The German automaker company Volkswagen has plead guilty in the emission scandal and have agreed pay $5.7 billion in settlements, six high-level officials of the company in Germany have also been charged in the cheating scandal.
This settlement is the largest fine ever collected from an automaker by the government of United States.
According to the United States Justice Department prosecutors they have details of the elaborate scheme of Volkswagen to cover up the fraud after committing it. They also said that at least 40 employees allegedly destroyed evidence.
More than 600,000 Volkswagen, Audi and Porsche vehicles were fitted with software in their engines by Volkswagen in United States, during the government tests the company activated the pollution control while in real-world driving it was switched off.
It enabled the cars to be allowed on the roads despite emitting nitrogen oxide at a rate which was 40 times above the legal limit.
The difference between real-world driving and testing was exposed by university researchers making the US regulators inquire Volkswagen about the software. After denying the allegations initially Volkswagen finally admitted the fraud in September of 2015.
Volkswagen has plead guilty to conspiracy, importing vehicles through false statements and obstruction of justice.
The six officials were accused of lying to environmental regulators and obstruction of justice by destroying evidence. They were indicted by a grand jury in Detroit. All six of the officials are German citizens, only one of them
Oliver Schmidt, was in United States at the time and has been arrested while the remaining five officials are in Germany and are not in custody.
Two of the officials who are indicted were former head of quality management and product safety and the former chief of Volkswagen engine development, while Schmidt was in charge of Volkswagen’s compliance with the environmental regulators of United States.

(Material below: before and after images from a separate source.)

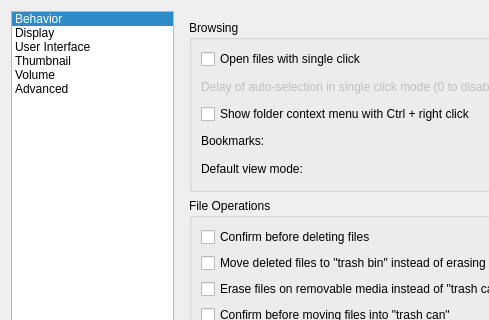
lxqt/pcmanfm-qt, file pcmanfm/preferences.ui: the form before one commit; both pictures show x 0 to 489 and y 0 to 320 of the 685 by 497 pixel window.
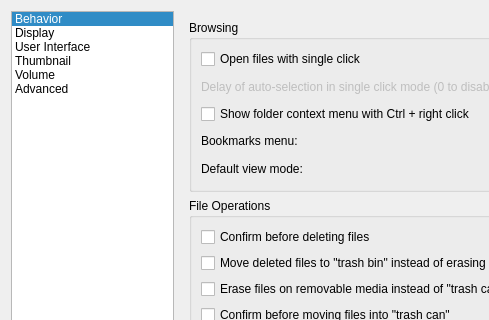
The form after the commit.

Commit message:
Changed a label and added a tooltip to Preferences (#1266)
`Bookmarks:` is changed to `Bookmarks menu:` because it isn't about bookmarks on the side-pane.

Also added a tooltip for "Select newly created files" to inform the user that it also works with renamed files.

The edit to the form file:
```diff
--- a/pcmanfm/preferences.ui
+++ b/pcmanfm/preferences.ui
@@ -130,7 +130,7 @@
             <item row="3" column="0">
              <widget class="QLabel" name="label_2">
               <property name="text">
-               <string>Bookmarks:</string>
+               <string>Bookmarks menu:</string>
               </property>
              </widget>
             </item>
```
Left out of the diff: 3 changed lines with no effect on the pictures.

Prior to this fine the largest ever fine levied against any company by United States was $1.2 billion, it was against Toyota for unintended accelerations in their cars.